======== SUPPLIED INFORMATION

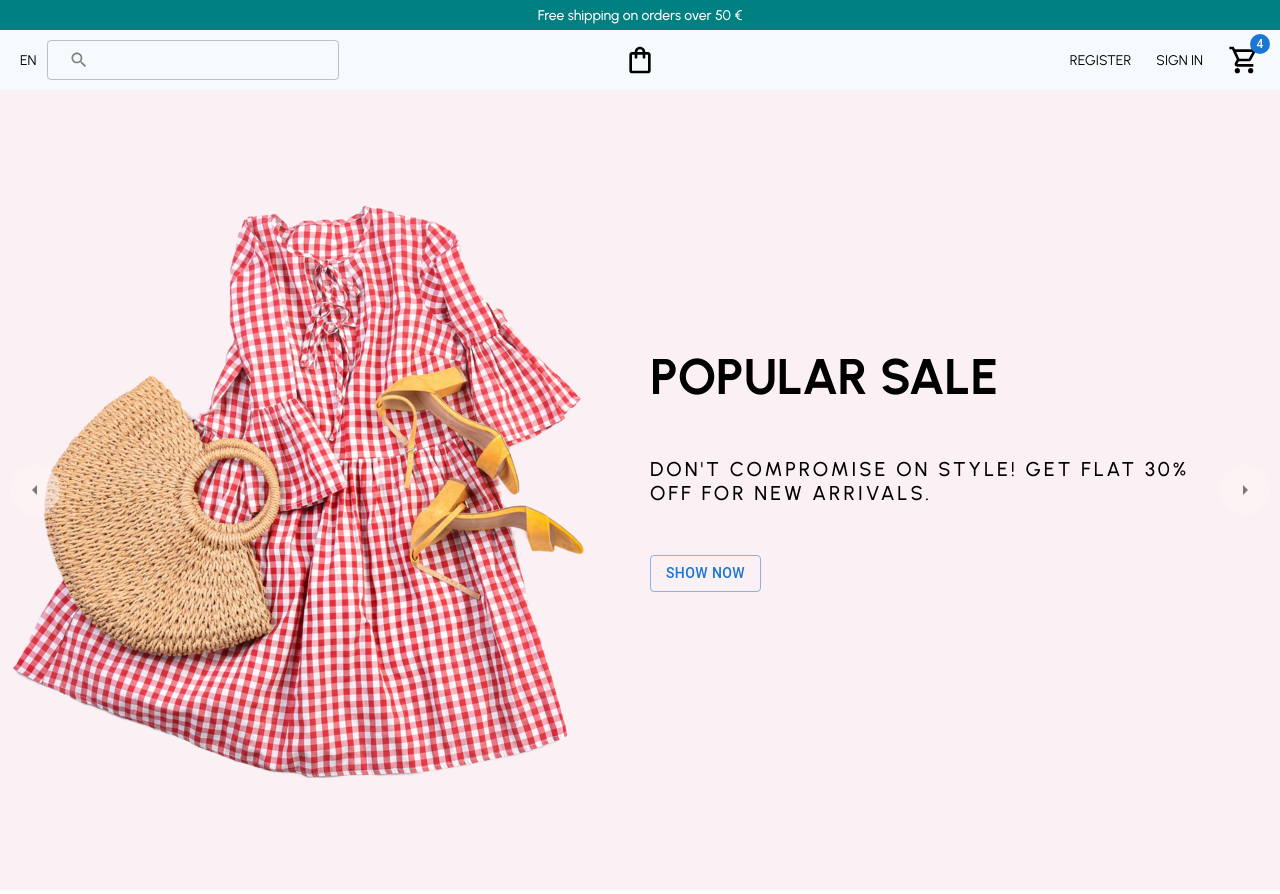
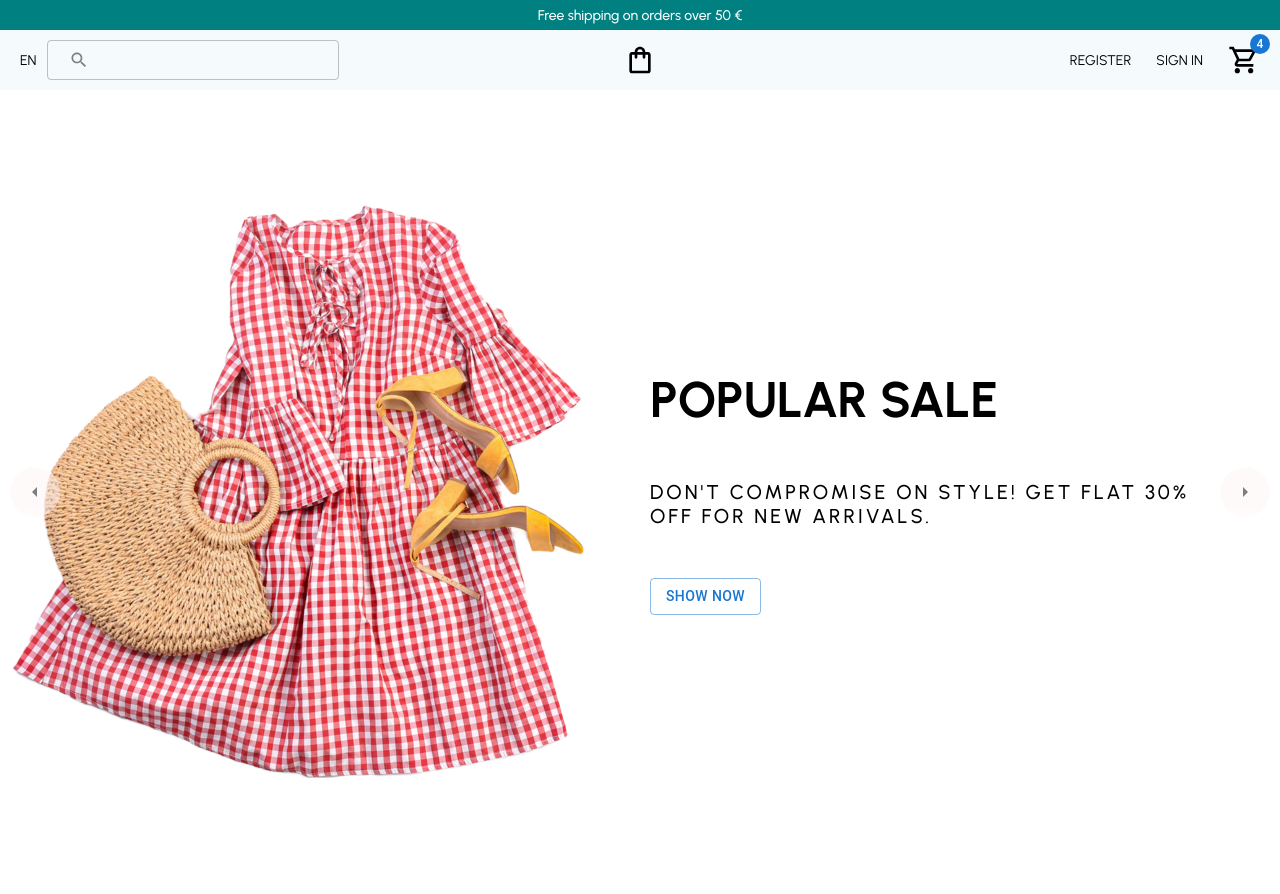
Before and after one commit to FaridAmimri/e-commerce-front, a React (Create React App) app: page / in a window 1280 px wide. Built offline with nearby package versions, Linux system fonts and the light colour scheme.

Commit message:
Remove background color

```diff
--- a/src/components/Slider.jsx
+++ b/src/components/Slider.jsx
@@ -31,7 +31,7 @@ function Slider() {
       </Arrow>
       <Wrapper currentSlide={currentSlide}>
         {sliderItems.map((slide, index) => (
-          <Slide key={index} background={slide.background}>
+          <Slide key={index}>
             {index === currentSlide && (
               <ImageContainer>
                 <Image src={slide.image} />
@@ -56,7 +56,7 @@ export default Slider
 
 const Container = styled.div`
   width: 100%;
-  height: 100vh;
+  // height: 100vh;
   position: relative;
   display: flex;
   overflow-x: hidden;
@@ -89,11 +89,11 @@ const Wrapper = styled.div`
 `
 
 const Slide = styled.div`
-  height: 100vw;
+  // height: 100vw;
   width: 100vw;
   display: flex;
   align-items: center;
-  background-color: #${(props) => props.background};
+  // background-color: #${(props) => props.background};
 `
 
 const ImageContainer = styled.div`
@@ -108,7 +108,6 @@ const Image = styled.img`
 
 const TextContainer = styled.div`
   flex: 1;
-  height: 60%;
   padding: 50px;
 `
 
```
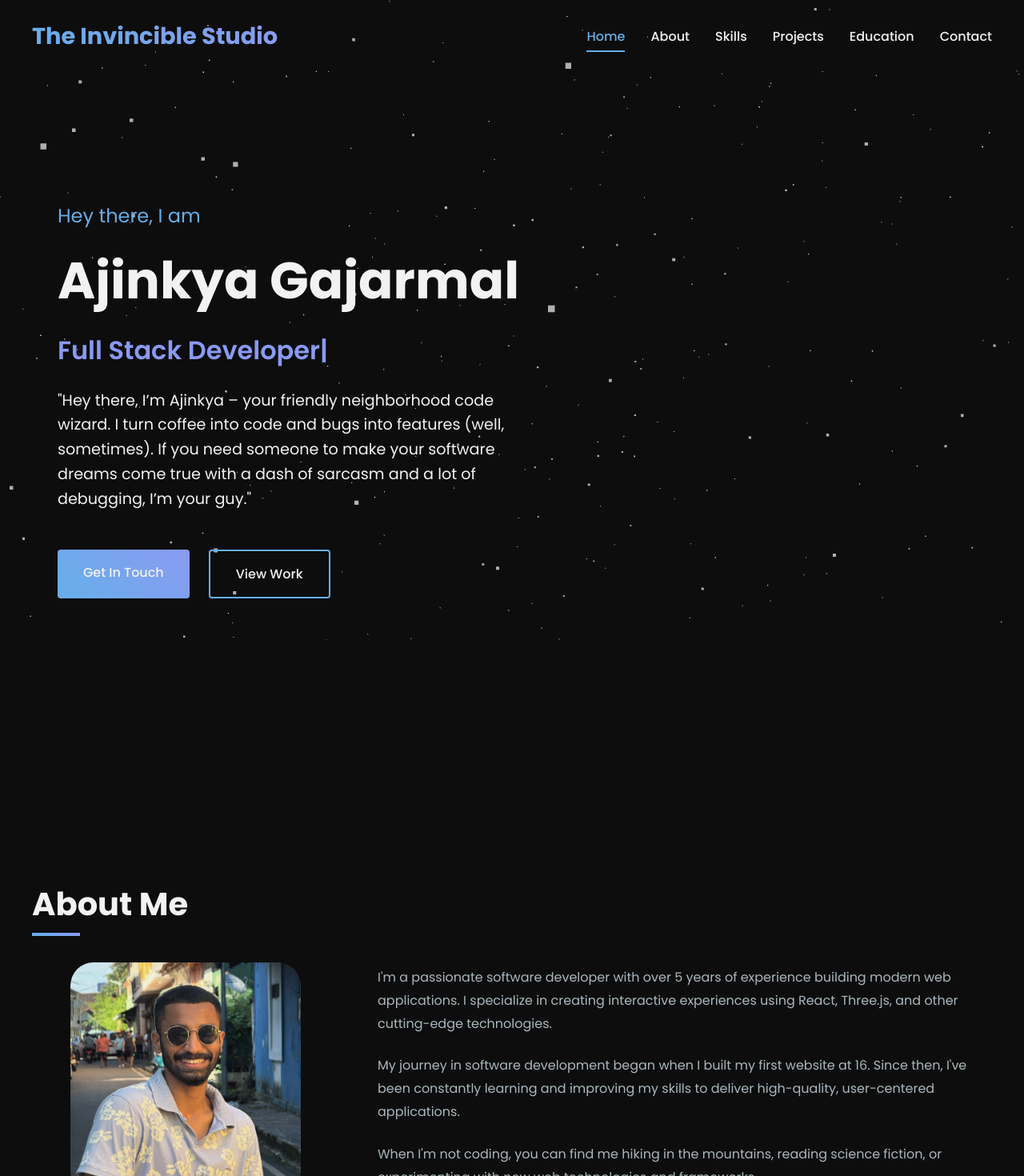
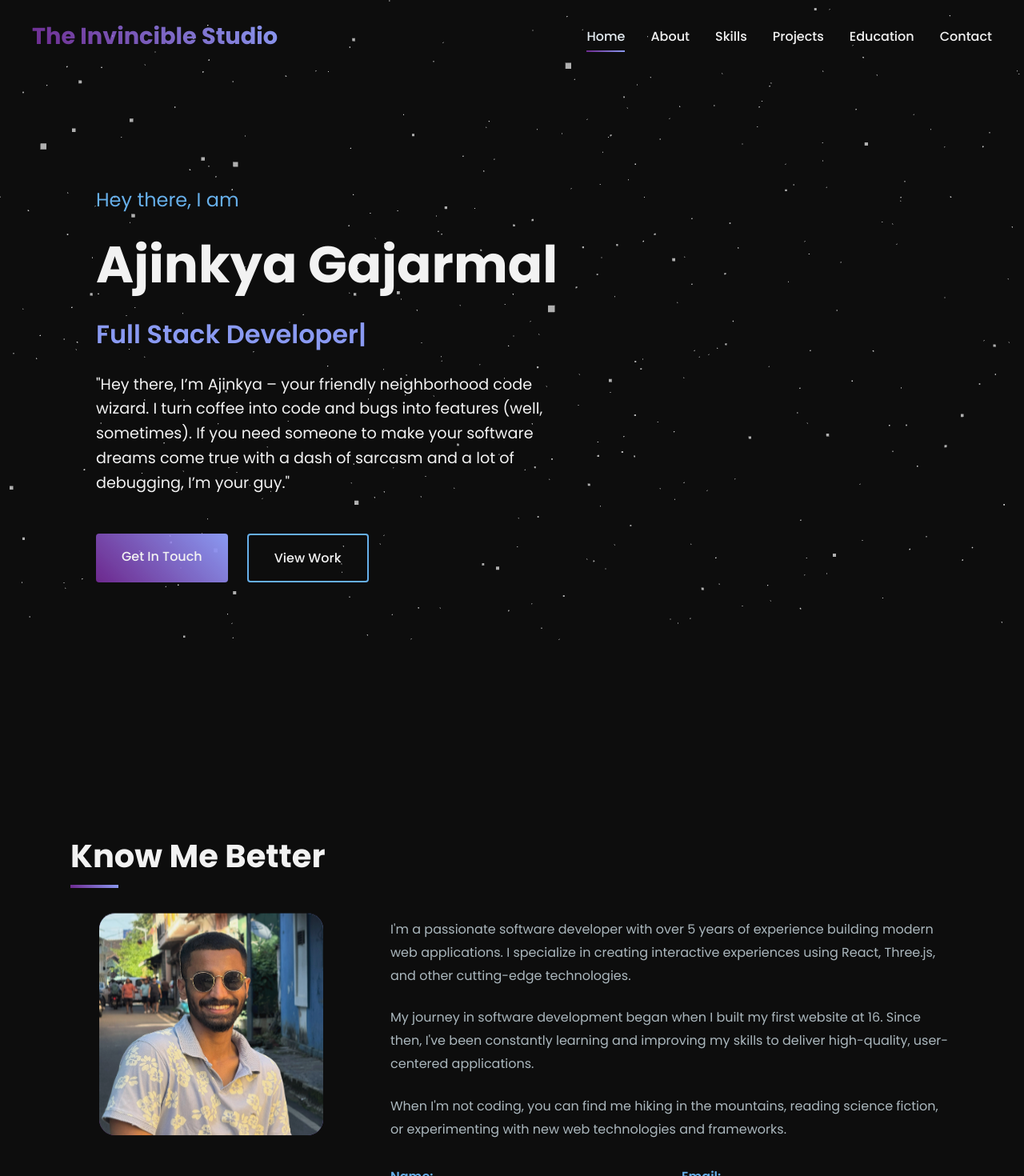
Before and after one commit to ajinkyagajarmal/Ajinkya-s-Portfolio, a React (Create React App) app: page / in a window 1280 px wide. Shown: the top 1470 px of the page at 80% size. Built offline with nearby package versions, Linux system fonts and the light colour scheme; the HTML template or start-up script is replaced by a standard one.

Commit message:
color scheme changes

```diff
--- a/src/App.css
+++ b/src/App.css
@@ -62,7 +62,8 @@
   font-size: 1.8rem;
   font-weight: 700;
   cursor: pointer;
-  background: linear-gradient(45deg, #64b5f6, #8c9eff);
+  /* background: linear-gradient(45deg, #64b5f6, #8c9eff); */
+  background: linear-gradient(45deg, #a931e1a2, #8c9eff);
   -webkit-background-clip: text;
   -webkit-text-fill-color: transparent;
 }
@@ -86,7 +87,8 @@
 }
 
 .nav-item a:hover, .nav-item a.active {
-  color: #64b5f6;
+  /* color: #64b5f6; */
+  color: aliceblue;
 }
 
 .nav-item a:after {
@@ -96,7 +98,8 @@
   left: 0;
   width: 0;
   height: 2px;
-  background-color: #64b5f6;
+  /* background-color: #64b5f6; */
+  background: linear-gradient(45deg, #a931e1a2, #8c9eff);
   transition: width 0.3s ease;
 }
 
@@ -135,6 +138,9 @@
 
   .nav-menu.active {
     padding-top: 60px; /* Make space for the close button */
+  }
+  .logo-text{
+    font-size: 1.4rem;
   }
 }
 
@@ -190,7 +196,7 @@
 }
 
 section {
-  padding: 100px 2rem;
+  padding: 80px 5.5rem;
   min-height: 100vh;
   display: flex;
   flex-direction: column;
@@ -204,8 +210,20 @@
   transform: translateY(50px);
   transition: all 0.8s ease;
 }
+.section-container1 {
+  max-width: 1200px;
+  margin: 0 auto;
+  opacity: 0;
+  transform: translateY(50px);
+  transition: all 0.8s ease;
+}
 
 .section-container.animate-in {
+  opacity: 1;
+  transform: translateY(0);
+}
+.section-container1.animate-in {
+  display: contents;
   opacity: 1;
   transform: translateY(0);
 }
@@ -224,7 +242,8 @@
   left: 0;
   width: 60px;
   height: 4px;
-  background: linear-gradient(45deg, #64b5f6, #8c9eff);
+  /* background: linear-gradient(45deg, #64b5f6, #8c9eff); */
+  background: linear-gradient(45deg, #a931e1a2, #8c9eff);
 }
 
 /* Home Styles */
@@ -290,7 +309,7 @@
 }
 
 .primary-button {
-  background: linear-gradient(45deg, #64b5f6, #8c9eff);
+  background: linear-gradient(45deg, #a931e1a2, #8c9eff);
   color: #ffffff;
 }
 
@@ -323,18 +342,61 @@
   align-items: flex-start;
 }
 
-.image-placeholder {
+/* .image-placeholder {
   width: 280px;
   height: 280px;
   border-radius: 20px;
-  background: linear-gradient(45deg, #64b5f6, #8c9eff);
+  background: linear-gradient(45deg, #a931e1a2, #8c9eff);
   display: flex;
   justify-content: center;
   align-items: center;
   font-size: 5rem;
   font-weight: 700;
   color: #ffffff;
+} */
+
+.image-placeholder {
+  width: 280px;
+  height: 280px;
+  border-radius: 20px;
+  background: linear-gradient(45deg, #a931e1a2, #8c9eff);
+  display: flex;
+  justify-content: center;
+  align-items: center;
+  font-size: 5rem;
+  font-weight: 700;
+  color: #ffffff;
+  position: relative;
+  overflow: hidden;
+  animation: float 3s ease-in-out infinite;
+  perspective: 1000px; /* Add perspective for a 3D effect */
 }
+
+/* Create the floating animation */
+@keyframes float {
+  0% {
+    transform: translateY(0) rotateX(0deg);
+  }
+  50% {
+    transform: translateY(-10px) rotateX(10deg); /* Rotate slightly for added 3D feel */
+  }
+  100% {
+    transform: translateY(0) rotateX(0deg);
+  }
+}
+
+/* Image Styling */
+.image-placeholder img {
+  border-radius: 10%;
+  transition: transform 0.3s ease, box-shadow 0.3s ease;
+  box-shadow: 0px 10px 15px rgba(0, 0, 0, 0.3);
+}
+
+.image-placeholder:hover img {
+  transform: scale(1.05) rotateX(5deg);  /* Slightly rotate on hover */
+  box-shadow: 0px 15px 20px rgba(0, 0, 0, 0.4);  /* Increase shadow on hover */
+}
+
 
 .about-text p {
   margin-bottom: 1.5rem;
@@ -367,7 +429,7 @@
 .resume-button {
   display: inline-block;
   padding: 0.8rem 1.5rem;
-  background: linear-gradient(45deg, #64b5f6, #8c9eff);
+  background: linear-gradient(45deg, #a931e1a2, #8c9eff);
   color: #ffffff;
   border-radius: 4px;
   text-decoration: none;
@@ -768,7 +830,7 @@
 
 .submit-button {
   padding: 1rem 2rem;
-  background: linear-gradient(45deg, #64b5f6, #8c9eff);
+  background: linear-gradient(45deg, #a931e1a2, #8c9eff);
   color: #ffffff;
   border: none;
   border-radius: 4px;
@@ -810,7 +872,8 @@
 .footer-logo {
   font-size: 1.8rem;
   font-weight: 700;
-  background: linear-gradient(45deg, #64b5f6, #8c9eff);
+  /* background: linear-gradient(45deg, #64b5f6, #8c9eff); */
+  background: linear-gradient(45deg, #a931e1a2, #8c9eff);
   -webkit-background-clip: text;
   -webkit-text-fill-color: transparent;
 }
@@ -967,8 +1030,12 @@
     padding: 80px 1.5rem;
   }
 
+  .greeting{
+    font-size: 1.2rem;
+  }
+
   .name {
-    font-size: 3rem;
+    font-size: 2.8rem;
   }
 
   .title {
--- a/src/App.js
+++ b/src/App.js
@@ -67,7 +67,7 @@
 
           <Suspense fallback={null}>
             <FloatingParticles count={isMobile ? 50 : 200} />
-            {!isMobile && <Stars radius={100} depth={50} count={2500} factor={3} />}
+            {!isMobile && <Stars radius={100} depth={50} count={3500} factor={3} />}
           </Suspense>
 
           <OrbitControls
--- a/src/components/About.jsx
+++ b/src/components/About.jsx
@@ -27,7 +27,7 @@
 
   return (
     <div className="section-container" ref={aboutRef}>
-      <h2 className="section-title">About Me</h2>
+      <h2 className="section-title">Know Me Better</h2>
       <div className="about-content">
         {/* <div className="about-image">
           <div className="image-placeholder">
--- a/src/components/Contact.jsx
+++ b/src/components/Contact.jsx
@@ -63,7 +63,7 @@
 
   return (
     <div className="section-container" ref={contactRef}>
-      <h2 className="section-title">Contact Me</h2>
+      <h2 className="section-title">Let's Connect</h2>
 
       <div className="contact-content">
         <div className="contact-info">
--- a/src/components/Education.jsx
+++ b/src/components/Education.jsx
@@ -61,7 +61,7 @@
 
   return (
     <div className="section-container" ref={educationRef}>
-      <h2 className="section-title">Education & Certifications</h2>
+      <h2 className="section-title">Academics & Achievements</h2>
 
       <div className="education-content">
         <div className="education-section">
--- a/src/components/Footer.jsx
+++ b/src/components/Footer.jsx
@@ -7,7 +7,7 @@
     <footer className="footer">
       <div className="footer-content">
         <div className="footer-logo">
-          <span>The Invincible Studio</span>
+          <span className='logo-text'>The Invincible Studio</span>
         </div>
 
         <div className="footer-links">
--- a/src/components/Projects.jsx
+++ b/src/components/Projects.jsx
@@ -93,10 +93,10 @@
     : projects.filter(project => project.category === filter);
 
   return (
-    <div className="section-container" ref={projectsRef}>
-      <h2 className="section-title">Projects</h2>
+    <div className="section-container1" ref={projectsRef}>
+      <h2 className="section-title">Projects So Far</h2>
 
-      <div className="project-filters">
+      {/* <div className="project-filters">
         <button
           className={filter === 'all' ? 'active' : ''}
           onClick={() => setFilter('all')}
@@ -127,7 +127,7 @@
         >
           AR/VR
         </button>
-      </div>
+      </div> */}
 
       <div className="projects-grid">
         {filteredProjects.map((project) => (
--- a/src/components/Skills.jsx
+++ b/src/components/Skills.jsx
@@ -45,7 +45,7 @@
 
   return (
     <div className="section-container" ref={skillsRef}>
-      <h2 className="section-title">Professional Skills</h2>
+      <h2 className="section-title">What I Excel At</h2>
 
       {/* Techstack Section */}
       <div className="tech-icons-grid">
```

================

Check which lines of the entries hold the word "center", then please give only how many there are.

◆ EXERCISE RESPONSE ◆
5